Excerpts from a dataset

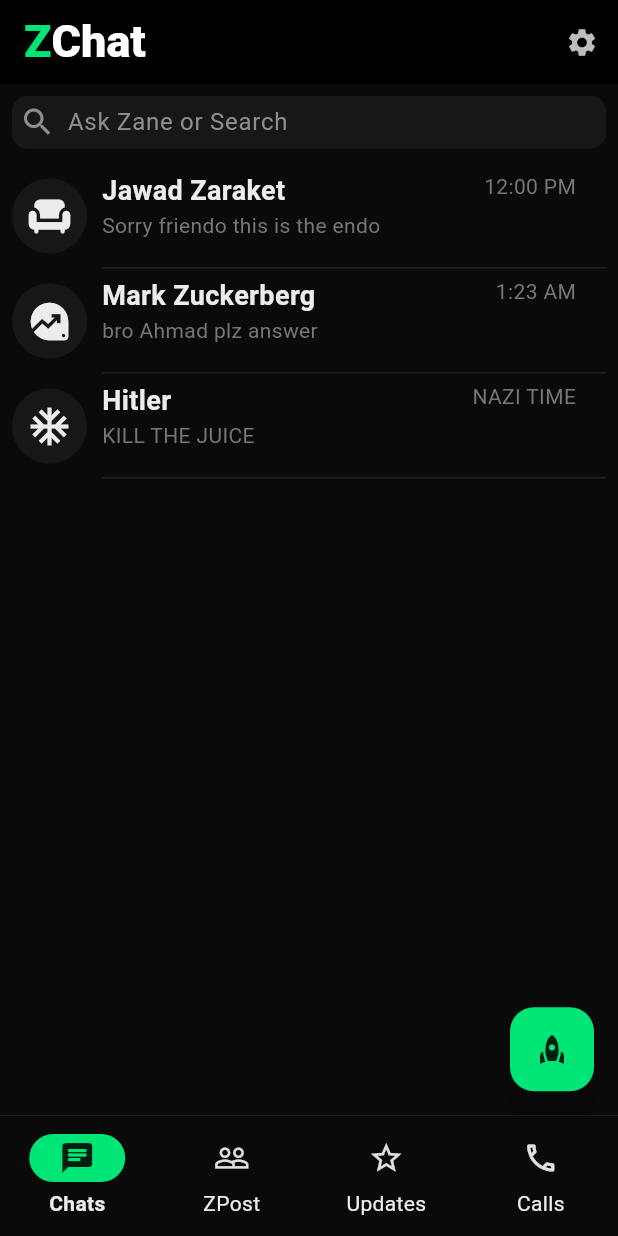
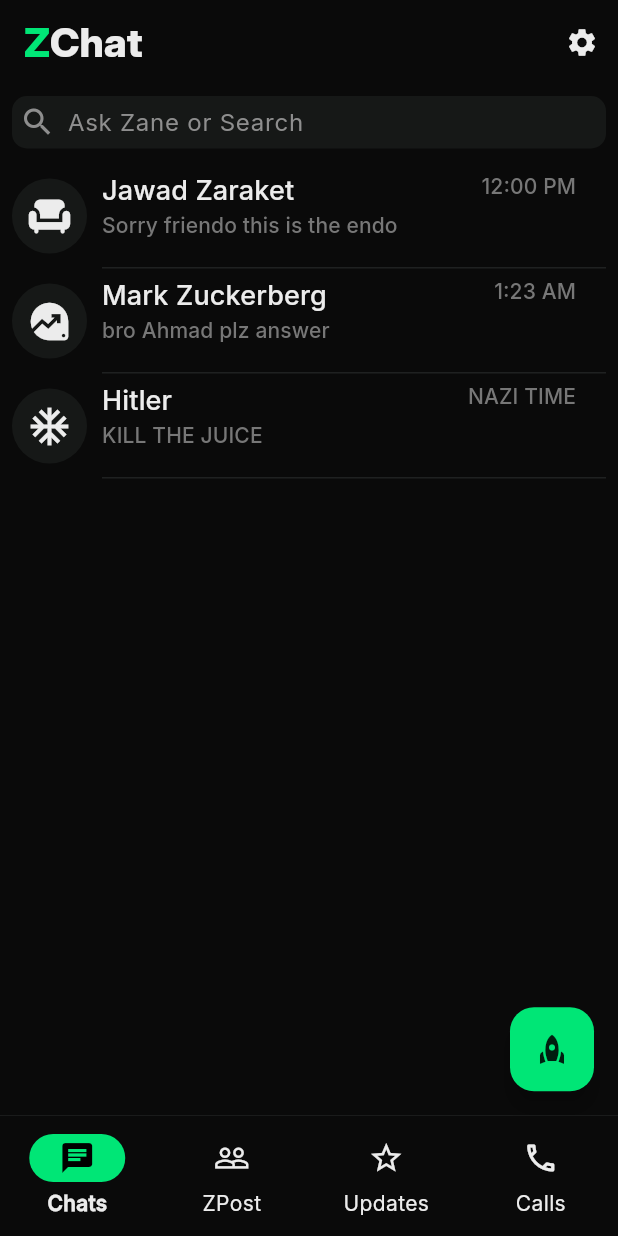
Before and after one commit to EmerladsNine/ZChat, a Flutter app: the screen it shows after launch, on a phone screen of 412 x 824 dp. Run offline on Flutter 3.47's test engine with Material 3 defaults, Android fonts, the phone set to English and light mode, and no system bars.

Commit message:
better organization

```diff
--- a/lib/views/data/colors.dart
+++ b/lib/views/data/colors.dart
@@ -14,3 +14,6 @@ const Color cardsColor = Color.fromRGBO(22, 24, 23, 1);
 const Color settingsTextColor = Color.fromRGBO(209, 211, 210, 1);
 const Color settingsProfileNameTextColor = Color.fromRGBO(237, 239, 238, 1);
 const Color settingsProfileDescriptionTextColor = Color.fromRGBO(158, 158, 158, 1);
+
+const Color selectedPageIconColor = Color.fromRGBO(0, 0, 0, 1);
+const Color iconDefaultColor = Color.fromRGBO(236, 236, 236, 1);
--- a/lib/views/data/text_styles.dart
+++ b/lib/views/data/text_styles.dart
@@ -2,11 +2,37 @@ import 'package:flutter/material.dart';
 import 'colors.dart';
 
 const TextStyle appBarPrimaryTextStyle = TextStyle(
-    fontSize: 30,
-    fontWeight: FontWeight.w900,
-    color: Colors.white);
+    fontSize: 27,
+    fontWeight: FontWeight.w800,
+    color: primaryColor,
+    fontFamily: 'InterDisplay');
 
 const TextStyle appBarSecondaryTextStyle = TextStyle(
-    fontSize: 30,
-    fontWeight: FontWeight.w900,
-    color: secondaryColor);
+    fontSize: 27,
+    fontWeight: FontWeight.w800,
+    color: secondaryColor,
+    fontFamily: 'InterDisplay');
+
+const TextStyle hintTextStyle = TextStyle(
+    color: hintColor,
+    fontFamily: 'Inter');
+
+const TextStyle settingsProfileNameTextStyle = TextStyle(
+    fontSize: 18.0,
+    fontWeight: FontWeight.w400,
+    color: settingsProfileNameTextColor,
+    fontFamily: 'Inter');
+
+const TextStyle settingsProfileDescriptionTextStyle =  TextStyle(
+    color: settingsProfileDescriptionTextColor,
+    fontFamily: 'Inter');
+
+const TextStyle chatCardNameTextStyle =  TextStyle(
+    color: primaryColor,
+    fontWeight: FontWeight.w600,
+    fontSize: 18,
+    fontFamily: 'Inter');
+
+const TextStyle chatCardMessageDetailsTextStyle =  TextStyle(
+    color: smallerTextColor,
+    fontFamily: 'Inter');
--- a/lib/views/widgets/chat_card_widget.dart
+++ b/lib/views/widgets/chat_card_widget.dart
@@ -1,6 +1,7 @@
 import 'package:flutter/material.dart';
 import 'package:zchat/views/data/colors.dart';
-import 'package:zchat/views/pages/chat_messages_page.dart';
+
+import '../data/text_styles.dart';
 
 class ChatCardWidget extends StatelessWidget {
   const ChatCardWidget({
@@ -10,6 +11,7 @@ class ChatCardWidget extends StatelessWidget {
     this.timeStamp = '12:00 PM',
     this.message = 'Sorry friendo this is the endo'
   });
+
   final IconData cardIcon;
   final String chatName;
   final String message;
@@ -17,21 +19,15 @@ class ChatCardWidget extends StatelessWidget {
 
   @override
   Widget build(BuildContext context) {
-    return InkWell(
-      onTap: () async {
-        await Future.delayed(Duration(milliseconds: 300), () {
-          if(!context.mounted) return;
-          Navigator.push(
-            context,
-            MaterialPageRoute(
-              builder: (context) {
-                return ChatMessagesPage();
-              },
-            ),
-          );
-        });
-      },
-      borderRadius: BorderRadius.circular(5.0),
+    return TextButton(
+      onPressed: () {},
+      style: ButtonStyle(
+        padding: WidgetStatePropertyAll(EdgeInsets.all(0)),
+        foregroundColor: WidgetStateProperty.all(Colors.grey.shade700),
+        shape: WidgetStateProperty.all(
+          RoundedRectangleBorder(borderRadius: BorderRadius.circular(5.0)),
+        ),
+      ),
       child: Row(
         spacing: 10,
         children: [
@@ -62,20 +58,13 @@ class ChatCardWidget extends StatelessWidget {
                       children: [
                         Text(
                           chatName,
-                          style: TextStyle(
-                            color: primaryColor,
-                            fontWeight: FontWeight.w600,
-                            fontSize: 18,
-                          ),
+                          style: chatCardNameTextStyle,
                         ),
-                        Text(
-                          message,
-                          style: TextStyle(color: smallerTextColor),
-                        ),
+                        Text(message, style:chatCardMessageDetailsTextStyle),
                       ],
                     ),
                   ),
-                  Text(timeStamp, style: TextStyle(color: smallerTextColor)),
+                  Text(timeStamp, style: chatCardMessageDetailsTextStyle),
                 ],
               ),
             ),
--- a/lib/views/widgets/chats_page_appbar_widget.dart
+++ b/lib/views/widgets/chats_page_appbar_widget.dart
@@ -1,4 +1,5 @@
 import 'package:flutter/material.dart';
+import 'package:zchat/views/data/colors.dart';
 import 'package:zchat/views/data/text_styles.dart';
 import 'package:zchat/views/pages/settings_page.dart';
 
@@ -14,7 +15,7 @@ class ChatsPageAppbarWidget extends StatelessWidget {
           Text('Chat', style: appBarPrimaryTextStyle),
         ],
       ),
-      backgroundColor: Colors.black,
+      backgroundColor: backgroundColor,
       actions: [
         IconButton(
           onPressed: () { Navigator.push(
@@ -23,7 +24,7 @@ class ChatsPageAppbarWidget extends StatelessWidget {
             },
           icon: Icon(
             Icons.settings,
-            color: Colors.grey.shade400,
+            color: iconDefaultColor,
             size: 22,
           ),
           tooltip: 'Settings',
--- a/lib/views/widgets/navbar_icon_widget.dart
+++ b/lib/views/widgets/navbar_icon_widget.dart
@@ -1,5 +1,7 @@
 import 'package:flutter/material.dart';
 import 'package:zchat/views/data/notifiers.dart';
+
+import '../data/colors.dart';
 
 class NavbarIconWidget extends StatelessWidget{
   const NavbarIconWidget({
@@ -20,8 +22,8 @@ class NavbarIconWidget extends StatelessWidget{
         valueListenable: selectedPageNotifier,
         builder: (context, selectedPage, child) {
           return NavigationDestination(
-            selectedIcon: Icon(selectedIcon,color: Colors.black87,),// color: Color.fromARGB(225, 214, 252, 210)),
-            icon: Icon(unselectedIcon, color: Colors.grey.shade300),
+            selectedIcon: Icon(selectedIcon, color: selectedPageIconColor,),// color: Color.fromARGB(225, 214, 252, 210)),
+            icon: Icon(unselectedIcon, color: iconDefaultColor),
             label: label,
           );
         });
--- a/lib/views/widgets/navbar_widget.dart
+++ b/lib/views/widgets/navbar_widget.dart
@@ -31,9 +31,9 @@ class NavbarWidget extends StatelessWidget {
             labelTextStyle: WidgetStateProperty.resolveWith<TextStyle?>(
                   (states) {
                     if (states.contains(WidgetState.selected)) {
-                      return TextStyle(color: primaryColor, fontWeight: FontWeight.bold);
+                      return TextStyle(color: primaryColor, fontWeight: FontWeight.bold, fontFamily: 'Inter');
                     }
-                    return TextStyle(color: primaryColor);
+                    return TextStyle(color: primaryColor, fontFamily: 'Inter');
                     },
             ),
             onDestinationSelected: (val)  {
--- a/lib/views/widgets/profile_widget.dart
+++ b/lib/views/widgets/profile_widget.dart
@@ -1,5 +1,7 @@
 import 'package:flutter/material.dart';
 import 'package:zchat/views/data/colors.dart';
+
+import '../data/text_styles.dart';
 
 class ProfileWidget extends StatelessWidget{
   const ProfileWidget({
@@ -36,8 +38,8 @@ class ProfileWidget extends StatelessWidget{
           Column(
             crossAxisAlignment: CrossAxisAlignment.start,
             children: [
-              Text(name, style: TextStyle(fontSize: 18.0, fontWeight: FontWeight.w400, color: settingsProfileNameTextColor),),
-              Text(description , style: TextStyle(color: settingsProfileDescriptionTextColor),)
+              Text(name, style: settingsProfileNameTextStyle),
+              Text(description , style: settingsProfileDescriptionTextStyle)
             ],
           )
         ],
--- a/lib/views/widgets/search_bar_widget.dart
+++ b/lib/views/widgets/search_bar_widget.dart
@@ -1,6 +1,7 @@
 import 'package:flutter/material.dart';
 
 import '../data/colors.dart';
+import '../data/text_styles.dart';
 
 class SearchBarWidget extends StatelessWidget{
   const SearchBarWidget({
@@ -31,7 +32,7 @@ class SearchBarWidget extends StatelessWidget{
               decoration: InputDecoration(
                 isDense: true,
                 hintText: text,
-                hintStyle: TextStyle(color: hintColor),
+                hintStyle: hintTextStyle,
                 border: InputBorder.none,
               ),
             ),
```
Also changed, not shown: pubspec.lock.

- **Exercise aim**
From the records, copy out each line that includes the string "timeStamp".

- **Written solution**
     this.timeStamp = '12:00 PM',
-                  Text(timeStamp, style: TextStyle(color: smallerTextColor)),
+                  Text(timeStamp, style: chatCardMessageDetailsTextStyle),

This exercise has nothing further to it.